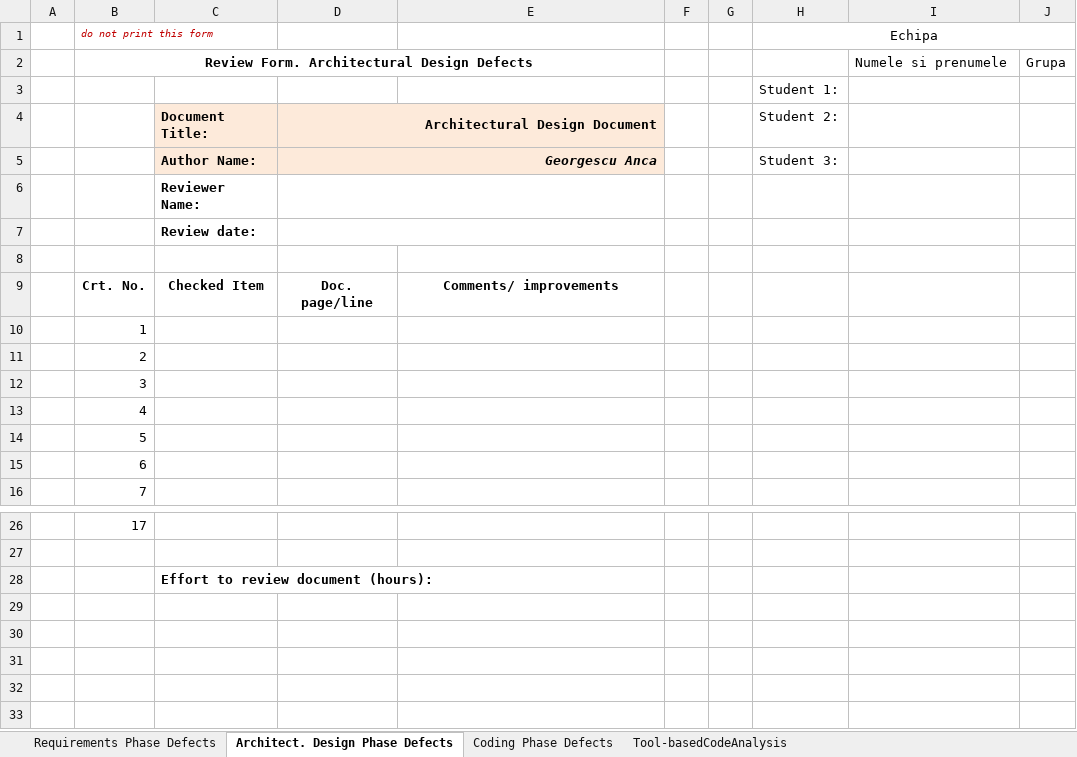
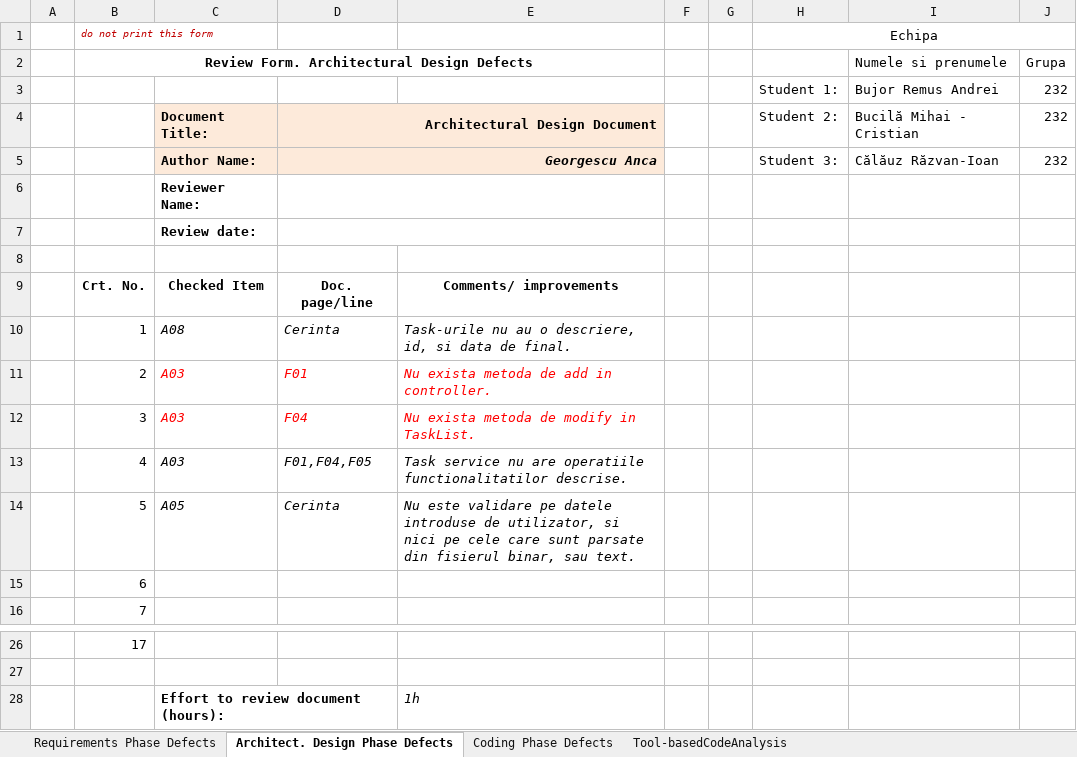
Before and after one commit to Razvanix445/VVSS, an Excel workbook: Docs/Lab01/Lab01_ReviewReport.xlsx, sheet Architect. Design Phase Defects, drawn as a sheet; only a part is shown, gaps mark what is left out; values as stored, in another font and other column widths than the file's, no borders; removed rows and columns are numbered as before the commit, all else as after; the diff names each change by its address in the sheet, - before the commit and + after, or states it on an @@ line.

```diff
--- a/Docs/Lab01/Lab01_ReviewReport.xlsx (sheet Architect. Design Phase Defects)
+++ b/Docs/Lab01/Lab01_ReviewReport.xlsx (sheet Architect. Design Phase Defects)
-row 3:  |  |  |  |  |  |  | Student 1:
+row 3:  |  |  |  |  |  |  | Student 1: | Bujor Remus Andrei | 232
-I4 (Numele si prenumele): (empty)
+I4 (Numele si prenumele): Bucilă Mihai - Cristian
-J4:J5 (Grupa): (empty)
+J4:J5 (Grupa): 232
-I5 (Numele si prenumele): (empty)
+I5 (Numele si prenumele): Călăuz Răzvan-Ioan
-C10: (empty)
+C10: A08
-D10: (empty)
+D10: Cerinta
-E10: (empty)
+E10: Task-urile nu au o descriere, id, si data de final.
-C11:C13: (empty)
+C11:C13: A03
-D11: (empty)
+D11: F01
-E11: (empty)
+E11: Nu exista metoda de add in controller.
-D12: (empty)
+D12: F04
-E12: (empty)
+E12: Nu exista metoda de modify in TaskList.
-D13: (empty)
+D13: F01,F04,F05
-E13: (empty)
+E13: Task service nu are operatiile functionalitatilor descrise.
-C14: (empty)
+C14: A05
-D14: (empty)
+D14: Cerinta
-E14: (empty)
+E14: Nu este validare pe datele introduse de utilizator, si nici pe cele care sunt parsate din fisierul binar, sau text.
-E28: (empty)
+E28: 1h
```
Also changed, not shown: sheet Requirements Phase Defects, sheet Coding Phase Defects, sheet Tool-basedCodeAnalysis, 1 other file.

- - -

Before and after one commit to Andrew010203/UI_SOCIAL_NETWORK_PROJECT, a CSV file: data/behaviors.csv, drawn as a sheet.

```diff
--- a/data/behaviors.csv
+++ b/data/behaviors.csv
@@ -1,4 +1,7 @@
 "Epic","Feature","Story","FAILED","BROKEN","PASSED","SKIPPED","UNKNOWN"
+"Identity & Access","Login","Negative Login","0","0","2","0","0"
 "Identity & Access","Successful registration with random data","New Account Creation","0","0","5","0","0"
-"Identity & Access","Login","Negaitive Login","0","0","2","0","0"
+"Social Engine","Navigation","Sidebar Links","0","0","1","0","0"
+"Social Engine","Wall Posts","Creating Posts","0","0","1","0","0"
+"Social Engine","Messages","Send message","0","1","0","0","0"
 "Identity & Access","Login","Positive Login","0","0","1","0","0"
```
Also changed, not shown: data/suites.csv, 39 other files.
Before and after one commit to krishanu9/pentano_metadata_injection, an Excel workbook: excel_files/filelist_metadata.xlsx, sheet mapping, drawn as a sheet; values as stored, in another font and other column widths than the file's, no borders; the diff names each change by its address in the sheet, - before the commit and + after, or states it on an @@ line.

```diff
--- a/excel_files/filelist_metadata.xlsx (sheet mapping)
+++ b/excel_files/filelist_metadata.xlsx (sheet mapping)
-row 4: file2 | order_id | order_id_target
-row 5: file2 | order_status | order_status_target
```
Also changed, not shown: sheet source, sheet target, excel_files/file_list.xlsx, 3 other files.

- - -

TASK PROMPT:
Find each line above that contains "xlsx", and copy those lines.

RESPONSE BOX:
Before and after one commit to Razvanix445/VVSS, an Excel workbook: Docs/Lab01/Lab01_ReviewReport.xlsx, sheet Architect. Design Phase Defects, drawn as a sheet; only a part is shown, gaps mark what is left out; values as stored, in another font and other column widths than the file's, no borders; removed rows and columns are numbered as before the commit, all else as after; the diff names each change by its address in the sheet, - before the commit and + after, or states it on an @@ line.
--- a/Docs/Lab01/Lab01_ReviewReport.xlsx (sheet Architect. Design Phase Defects)
+++ b/Docs/Lab01/Lab01_ReviewReport.xlsx (sheet Architect. Design Phase Defects)
Before and after one commit to krishanu9/pentano_metadata_injection, an Excel workbook: excel_files/filelist_metadata.xlsx, sheet mapping, drawn as a sheet; values as stored, in another font and other column widths than the file's, no borders; the diff names each change by its address in the sheet, - before the commit and + after, or states it on an @@ line.
--- a/excel_files/filelist_metadata.xlsx (sheet mapping)
+++ b/excel_files/filelist_metadata.xlsx (sheet mapping)
Also changed, not shown: sheet source, sheet target, excel_files/file_list.xlsx, 3 other files.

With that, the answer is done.